Unfortunately, there is something like £400,000 which the Commonwealth Trust has lost of those assets. They are offering, as I understand, to the Basle Trading Company to hand over to them the value of the property, such as it was when it was first taken over, but subject to the liabilities and the assets of this Commonwealth Trust. Is it not quite obvious that neither the Basle Trading Company nor anybody else can accept such an offer as that without knowing at all events what the liabilities and the assets are? That so far has been refused. It appears to me that all these difficulties and misunderstandings, a sort of tragedy of errors which has occurred, can only now be removed by close communication and close inquiry. Would it not be better, therefore, in the circumstances to have something of the nature of an in- quiry at which the matter can be thrashed out—if, that is, the Government cannot come to terms with the Basle Trading Company? I think it is a great misfortune that a matter of this importance, and affecting the friendly relations between England and Switzerland, should be carried on over such a long period of time. Having had a great deal to do with the Colonial Office, I have the greatest possible admiration for them, but I do not think it increases their credit that they should allow such a matter to go on over a period of nine years. I would ask my noble friend to come to a rapid decision—by which I mean in a few weeks—or, if the Government cannot come to any proper conclusion in regard to the matter, that they should have an inquiry at which both sides might be properly represented.

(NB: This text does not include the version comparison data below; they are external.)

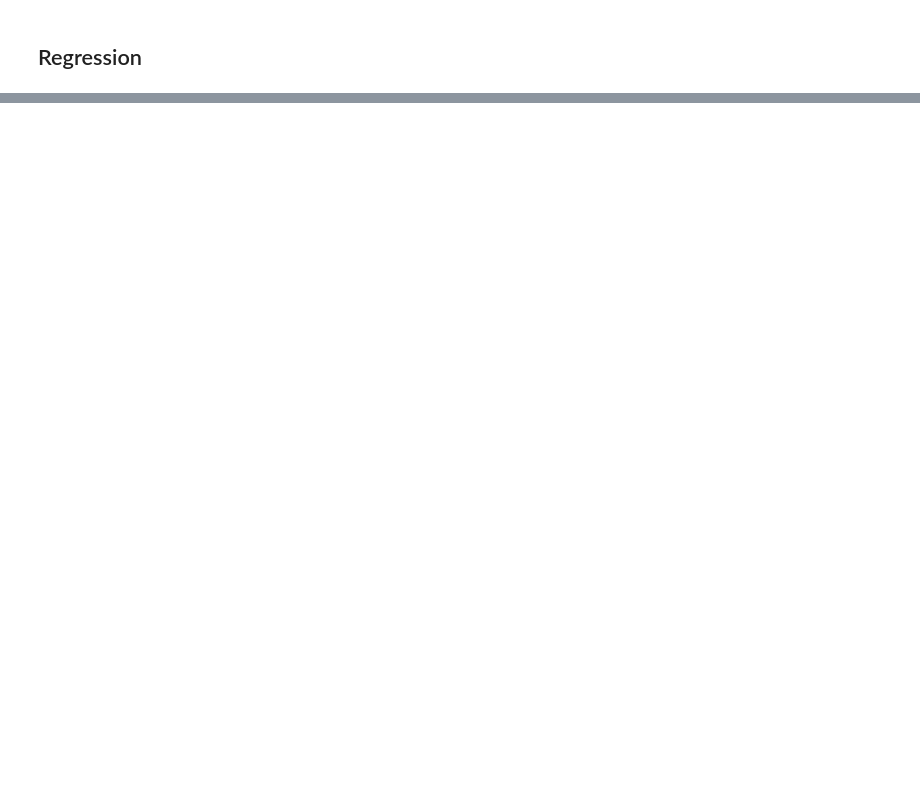
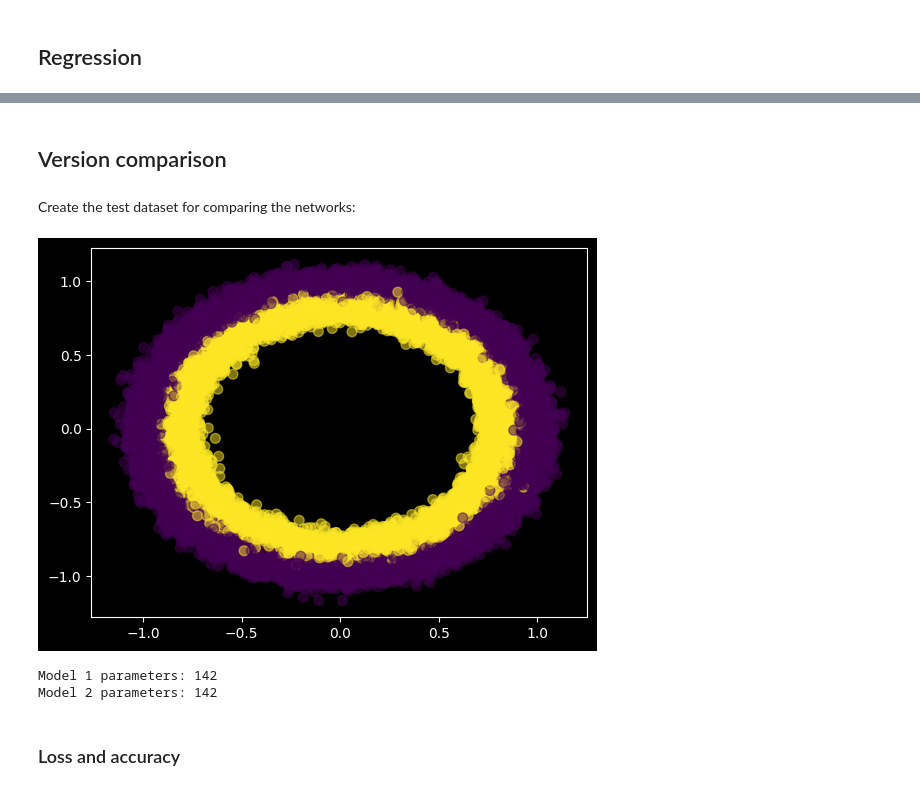
Before and after one commit to rparkr/ml-projects, a Jupyter notebook: neural_network_from_scratch.ipynb, the cells around one changed output, grey strips where cells are left out. Drawn from its saved outputs; the diff is of its cells as text; code cells hidden in the pictures; blank space fills up the shorter version.

```diff
--- a/neural_network_from_scratch.ipynb
+++ b/neural_network_from_scratch.ipynb
@@ -920,0 +2100,67 @@ plt.show()
+# %% [markdown]
+## Version comparison
+# %% [markdown]
+Create the test dataset for comparing the networks:
+# %%
+import matplotlib.pyplot as plt
+from sklearn.datasets import make_moons
+from sklearn.datasets import make_circles
+from sklearn.datasets import make_classification
+
+# Choose any of the three methods below:
+# X, y = make_moons(n_samples=10_000, noise=0.2)
+X, y = make_circles(n_samples=10_000, noise=0.05)
+# X, y = make_classification(
+#     n_samples=10_000,
+#     n_features=2,
+#     n_informative=2,
+#     n_redundant=0,
+#     n_repeated=0,
+#     n_classes=2,
+#     n_clusters_per_class=1,
+#     class_sep=2)
+
+
+# Cast to the same data type used for the network's parameters
+X = X.astype(np.float32)
+# Encode y_target to match the format for computing loss
+y_target = one_hot_encode(y)
+
+plt.scatter(X[:, 0], X[:, 1], c=y, alpha=0.5, s=50)
+plt.show()
+# %% [output]
+[figure, added]
+# %%
+# The original version, where weights and biases are combined into a single
+# matrix for each layer
+model = nn(
+    input_dim = X.shape[1],
+    n_layers = 4,
+    neurons_per_layer = [4, 10, 6, np.unique(y).size],
+    bias = True,
+    activation = 'sigmoid',
+    lambda_ = 0.1,
+    loss_fn = 'cross_entropy',
+    alpha = 0.001,
+    dtype = np.float32,
+    seed = 12)
+print(f"Model 1 parameters: {model.n_params}")
+
+# The alternate version, where weights and biases are stored separately
+model2 = nn_bias(
+    input_dim = X.shape[1],
+    n_layers = 4,
+    neurons_per_layer = [4, 10, 6, np.unique(y).size],
+    bias = True,
+    activation = 'sigmoid',
+    lambda_ = 0.1,
+    loss_fn = 'cross_entropy',
+    alpha = 0.001,
+    dtype = np.float32,
+    seed = 12)
+print(f"Model 2 parameters: {model2.n_params}")
+# %% [output]
+Model 1 parameters: 142
+Model 2 parameters: 142
+# %% [markdown]
+### Loss and accuracy
```
Also changed, not shown: parts of 67 cells of this notebook.
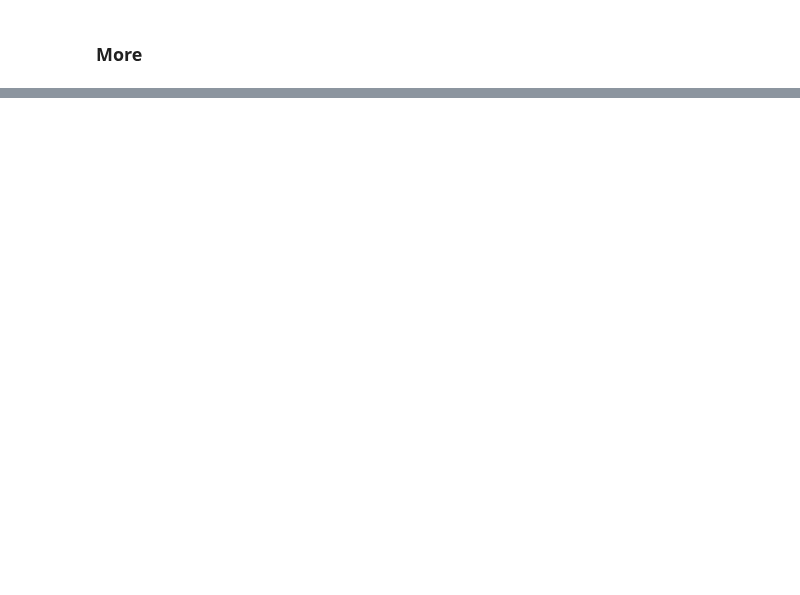
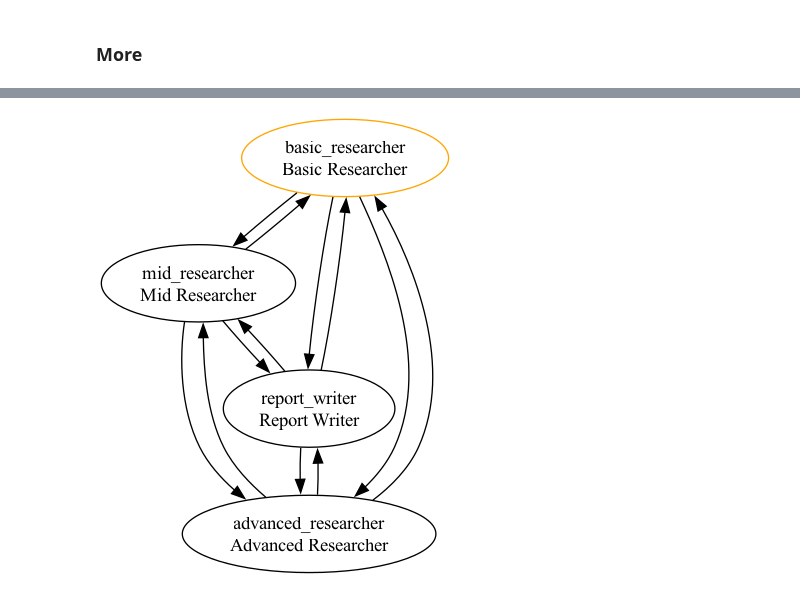
Before and after one commit to ZJCODE/Multi-Agent-Framework, a Jupyter notebook: examples/003 task.ipynb, the cells around one changed output, grey strips where cells are left out. Saved outputs shown, nothing was run; the diff lists cells and outputs as text; code cells hidden in the pictures; blank space fills up the shorter version.

```diff
--- a/examples/003 task.ipynb
+++ b/examples/003 task.ipynb
@@ -133,46 +139,47 @@ If you have any special requests or need further assistance, feel free to reach
 # %% [markdown]
 ### More
 # %%
-# # load the environment variables
-# load_dotenv()
-# # create a model client
-# model_client = OpenAI()
-# # create an environment
-# env = Env(
-#     description="You are a group of researchers working on a project. Now is December 2024",
-#     members=[
-#         Agent(name="basic_researcher",
-#                 role="Basic Researcher",
-#                 description="Transfer to me if you need help with basic research.",
-#                 persona="You are a basic researcher who can do basic research on any topic.",
-#                 model_client=model_client,
-#                 tools=[web_search],
-#                 verbose=True),
+# load the environment variables
+load_dotenv()
+# create a model client
+model_client = OpenAI()
+# create an environment
+env = Env(
+    description="You are a group of researchers working on a project.Now is December 2024",
+    members=[
+        Agent(name="basic_researcher",
+                role="Basic Researcher",
+                description="Transfer to me if you need help with basic research or in the early stages of research.",
+                persona="You are a basic researcher who can do basic research on any topic.",
+                model_client=model_client,
+                tools=[web_search],
+                verbose=True),
 
-#         Agent(name="mid_researcher",
-#                 role="Mid Researcher",
-#                 description="Transfer to me if you have done some basic research and need help with mid-level research.",
-#                 persona="You are a mid-level researcher who can do mid-level research on any topic.",
-#                 model_client=model_client,
-#                 tools=[web_search],
-#                 verbose=True),
+        Agent(name="mid_researcher",
+                role="Mid Researcher",
+                description="Transfer to me if you have done some basic research and need help with mid-level research. ",
+                persona="You are a mid-level researcher who can do mid-level research on any topic.",
+                model_client=model_client,
+                tools=[web_search],
+                verbose=True),
 
-#         Agent(name="advanced_researcher",
-#                 role="Advanced Researcher",
-#                 description="Transfer to me if you have done some mid-level research and need help with advanced research.",
-#                 persona="You are an advanced researcher who can do advanced research on any topic.",
-#                 model_client=model_client,
-#                 tools=[web_search],
-#                 verbose=True),
+        Agent(name="advanced_researcher",
+                role="Advanced Researcher",
+                description="Transfer to me if you have done some mid-level research and need help with advanced research.",
+                persona="You are an advanced researcher who can do advanced research on any topic.",
+                model_client=model_client,
+                tools=[web_search],
+                verbose=True),
 
-#       Agent(name="report_writer",
-#                   role="Report Writer",
-#                   description="Transfer to me if you need help with writing reports.",
-#                   persona="You are a report writer who can write reports on any topic.",
-#                   model_client=model_client,
-#                   verbose=True),
-#     ]
-# )
-# # create a group of agents
-# g = Group(env=env,model_client=model_client,verbose=True)
-# Image(g.draw_relations())
+      Agent(name="report_writer",
+                  role="Report Writer",
+                  description="Transfer to me if you need help with writing reports.",
+                  persona="You are a report writer who can write reports on any topic.",
+                  model_client=model_client,
+                  verbose=True),
+    ]
+)
+# create a group of agents
+g = Group(env=env,model_client=model_client,verbose=True)
+Image(g.draw_relations())
+# %% [output]
@@ -179 +189,2 @@ If you have any special requests or need further assistance, feel free to reach
+[figure, added]
 # %%
```
Also changed, not shown: parts of 4 cells of this notebook, 2 other files.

My Lords, with reference to the reply made on behalf of the Government, it was very much what I expected it would be. If not exactly an appeal not to take this Motion to a Division to-day, at any rate it was a very strong request, on the ground that things are getting better and nearer a decision. The question is what steps noble Lords who have kindly helped me would be good enough to support. The Session is coming to an end, and I do not know when this question of negotiation is going to be settled, so I am prepared to do this. I will withdraw my Motion, but I give the noble Lord notice here and now that at the beginning of next Session I shall move for a Select Committee to inquire into the whole circumstances of the taking of this property. I think that is a fair and reasonable suggestion. If anything happens in between which justifies me in not proceeding with that course, then when the next Session arrives there will be no necessity for a Select Committee.

Motion, by leave, withdrawn.